Though it is now discredited, totemism once captured the imagination of Sigmund Freud, Emile Durkheim, James Frazer, and other prominent Victorian thinkers. In this lively intellectual history, Robert Alun Jones considers the construction of a theory and the divergent ways religious scholars, anthropologists, psychoanalysts, and cultural theorists drew on totemism to explore and define primitive and modern societies' religious, cultural, and sexual norms. Combining innovative readings of individual scholars' work and a rich portrait of Victorian intellectual life, Jones brilliantly traces the rise and fall of a powerful idea. First used to describe the belief systems of Native American tribes, totemism ultimately encompassed a range of characteristics. Its features included belief in a guardian spirit that assumed the form of an a particular animal; a prohibition against marrying outside the clan combined with a powerful incest taboo; a sacrament in which members of the totemic clan slaughtered a representative of the totemic species; and the tracing of descent through the female rather than the male.

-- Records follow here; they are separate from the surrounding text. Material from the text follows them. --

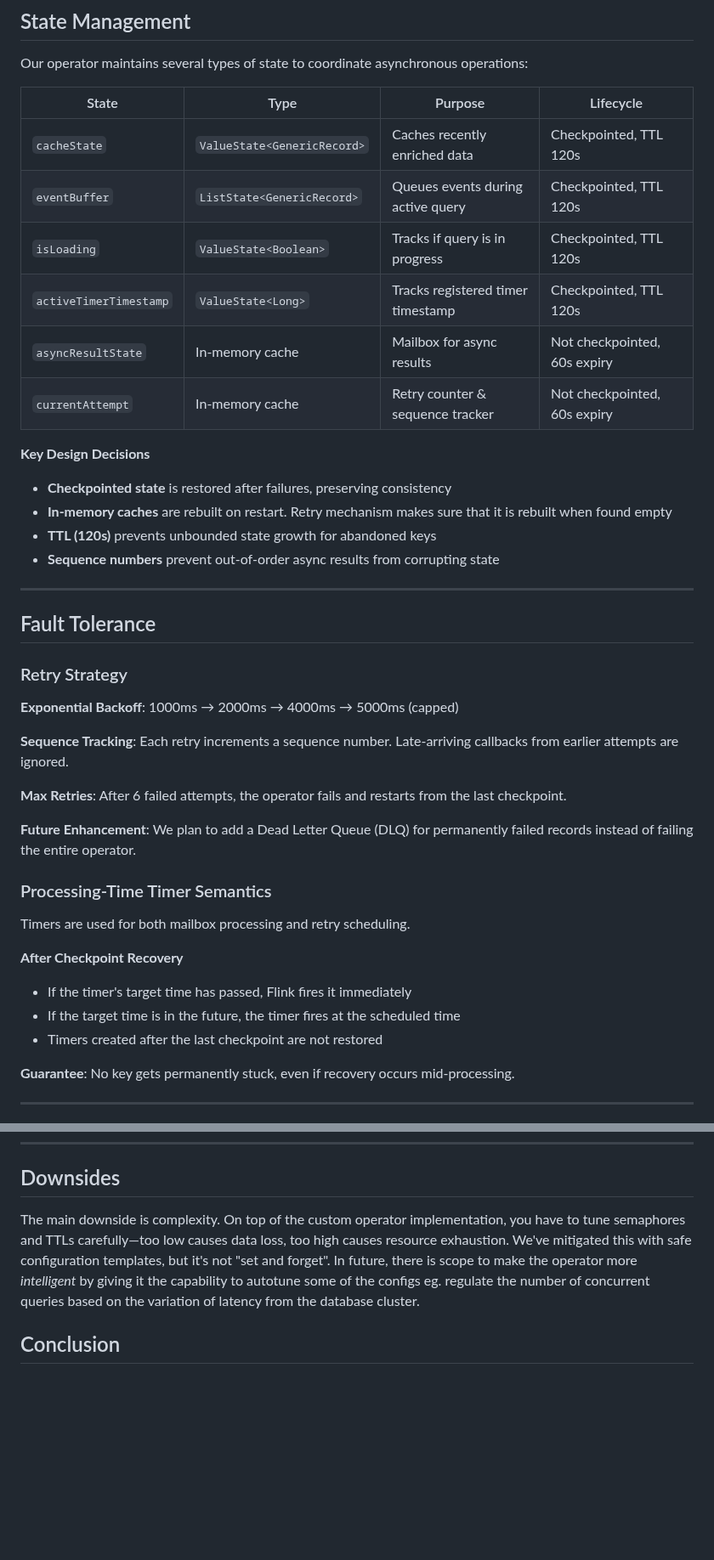
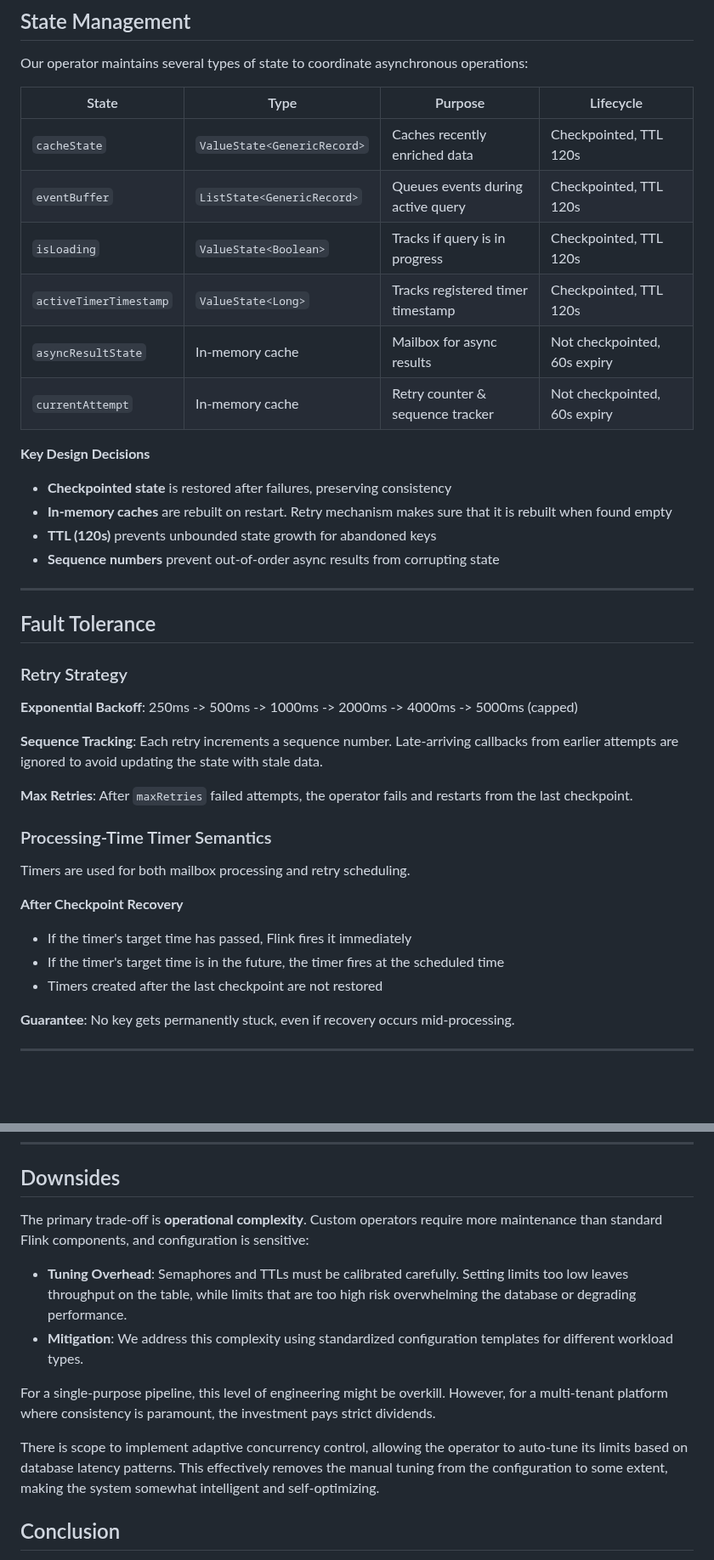
Before and after one commit to scaars10/scaars10.github.io, a Markdown page: posts/stateful-async.md, 2 parts joined by grey strips. Shown at 85% size. GitHub-like rendering; blank space fills up the shorter version.

```diff
--- a/posts/stateful-async.md
+++ b/posts/stateful-async.md
@@ -156,21 +160,21 @@ This creates a self-regulating system that adapts to DB cluster's actual capacit
 
 Our operator maintains several types of state to coordinate asynchronous operations:
 
-| State | Type | Purpose | Lifecycle |
-|-------|------|---------|-----------|
-| `cacheState` | `ValueState<GenericRecord>` | Caches recently enriched data | Checkpointed, TTL 120s |
-| `eventBuffer` | `ListState<GenericRecord>` | Queues events during active query | Checkpointed, TTL 120s |
-| `isLoading` | `ValueState<Boolean>` | Tracks if query is in progress | Checkpointed, TTL 120s |
-| `activeTimerTimestamp` | `ValueState<Long>` | Tracks registered timer timestamp | Checkpointed, TTL 120s |
-| `asyncResultState` | In-memory cache | Mailbox for async results | Not checkpointed, 60s expiry |
-| `currentAttempt` | In-memory cache | Retry counter & sequence tracker | Not checkpointed, 60s expiry |
+| State                  | Type                        | Purpose                           | Lifecycle                    |
+| ---------------------- | --------------------------- | --------------------------------- | ---------------------------- |
+| `cacheState`           | `ValueState<GenericRecord>` | Caches recently enriched data     | Checkpointed, TTL 120s       |
+| `eventBuffer`          | `ListState<GenericRecord>`  | Queues events during active query | Checkpointed, TTL 120s       |
+| `isLoading`            | `ValueState<Boolean>`       | Tracks if query is in progress    | Checkpointed, TTL 120s       |
+| `activeTimerTimestamp` | `ValueState<Long>`          | Tracks registered timer timestamp | Checkpointed, TTL 120s       |
+| `asyncResultState`     | In-memory cache             | Mailbox for async results         | Not checkpointed, 60s expiry |
+| `currentAttempt`       | In-memory cache             | Retry counter & sequence tracker  | Not checkpointed, 60s expiry |
 
 **Key Design Decisions**
 
-- **Checkpointed state** is restored after failures, preserving consistency
-- **In-memory caches** are rebuilt on restart. Retry mechanism makes sure that it is rebuilt when found empty
-- **TTL (120s)** prevents unbounded state growth for abandoned keys
-- **Sequence numbers** prevent out-of-order async results from corrupting state
+* **Checkpointed state** is restored after failures, preserving consistency
+* **In-memory caches** are rebuilt on restart. Retry mechanism makes sure that it is rebuilt when found empty
+* **TTL (120s)** prevents unbounded state growth for abandoned keys
+* **Sequence numbers** prevent out-of-order async results from corrupting state
 
 ---
 
@@ -178,22 +182,21 @@ Our operator maintains several types of state to coordinate asynchronous operati
 
 ### Retry Strategy
 
-**Exponential Backoff**: 1000ms → 2000ms → 4000ms → 5000ms (capped)
+**Exponential Backoff**: 250ms -> 500ms -> 1000ms -> 2000ms -> 4000ms -> 5000ms (capped)
 
-**Sequence Tracking**: Each retry increments a sequence number. Late-arriving callbacks from earlier attempts are ignored.
+**Sequence Tracking**: Each retry increments a sequence number. Late-arriving callbacks from earlier attempts are ignored to avoid updating the state with stale data.
 
-**Max Retries**: After 6 failed attempts, the operator fails and restarts from the last checkpoint.
-
-**Future Enhancement**: We plan to add a Dead Letter Queue (DLQ) for permanently failed records instead of failing the entire operator.
+**Max Retries**: After `maxRetries` failed attempts, the operator fails and restarts from the last checkpoint.
 
 ### Processing-Time Timer Semantics
 
 Timers are used for both mailbox processing and retry scheduling.
 
 **After Checkpoint Recovery**
-- If the timer's target time has passed, Flink fires it immediately
-- If the target time is in the future, the timer fires at the scheduled time
-- Timers created after the last checkpoint are not restored
+
+* If the timer's target time has passed, Flink fires it immediately
+* If the timer's target time is in the future, the timer fires at the scheduled time
+* Timers created after the last checkpoint are not restored
 
 **Guarantee**: No key gets permanently stuck, even if recovery occurs mid-processing.
 
@@ -276,7 +279,14 @@ The custom implementation can process hundreds of millions of records per hour w
 
 ## Downsides
 
-The main downside is complexity. On top of the custom operator implementation, you have to tune semaphores and TTLs carefully—too low causes data loss, too high causes resource exhaustion. We've mitigated this with safe configuration templates, but it's not "set and forget". In future, there is scope to make the operator more *intelligent* by giving it the capability to autotune some of the configs eg. regulate the number of concurrent queries based on the variation of latency from the database cluster.
+The primary trade-off is **operational complexity**. Custom operators require more maintenance than standard Flink components, and configuration is sensitive:
+
+* **Tuning Overhead**: Semaphores and TTLs must be calibrated carefully. Setting limits too low leaves throughput on the table, while limits that are too high risk overwhelming the database or degrading performance.
+* **Mitigation**: We address this complexity using standardized configuration templates for different workload types.
+
+For a single-purpose pipeline, this level of engineering might be overkill. However, for a multi-tenant platform where consistency is paramount, the investment pays strict dividends.
+
+There is scope to implement adaptive concurrency control, allowing the operator to auto-tune its limits based on database latency patterns. This effectively removes the manual tuning from the configuration to some extent, making the system somewhat intelligent and self-optimizing.
 
 ## Conclusion
 
```
Also changed, not shown: other parts of posts/stateful-async.md (+47 -43 lines).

These attributes struck a chord with the late Victorian mentality and its obsession with inappropriate sexual relations, evolutionary theory, and gender roles. Totemism represented a set of beliefs that, though utterly primitive and at a great evolutionary distance, reassured Victorians of their own more civilized values and practices. Totemism's attraction to Victorian thinkers reflects the ways in which the social sciences construct their objects of study rather than discovering them. In discussing works such as Freud's Totem and Taboo or Frazer's The Golden Bough, Jones considers how theorists used the vocabulary of totemism to suit their intellectual interests and goals. Ultimately, anthropologists such as A. A. Goldenweiser, Franz Boas, and Claude Levi-Strauss argued that totemism was more a reflection of the concerns of Victorian theorists than of the actual practices and beliefs of "primitive" societies, and by the late twentieth century totemism seemed to have disappeared altogether.
Robert Alun Jones is professor emeritus of religious studies, history, and sociology at the University of Illinois at Urbana-Champaign. He is the author of Emile Durkheim: An Introduction to Four Major Works and The Development of Durkheim's Social Realism.
Introduction 1. Totemism as Animal Worship 2. Totemism as Sacrament 3. Totemism as Utility 4. Totemism as Self-Transcendence 5. Totemism as Neurosis Conclusion. The Secret of the Totem Notes Bibliography Index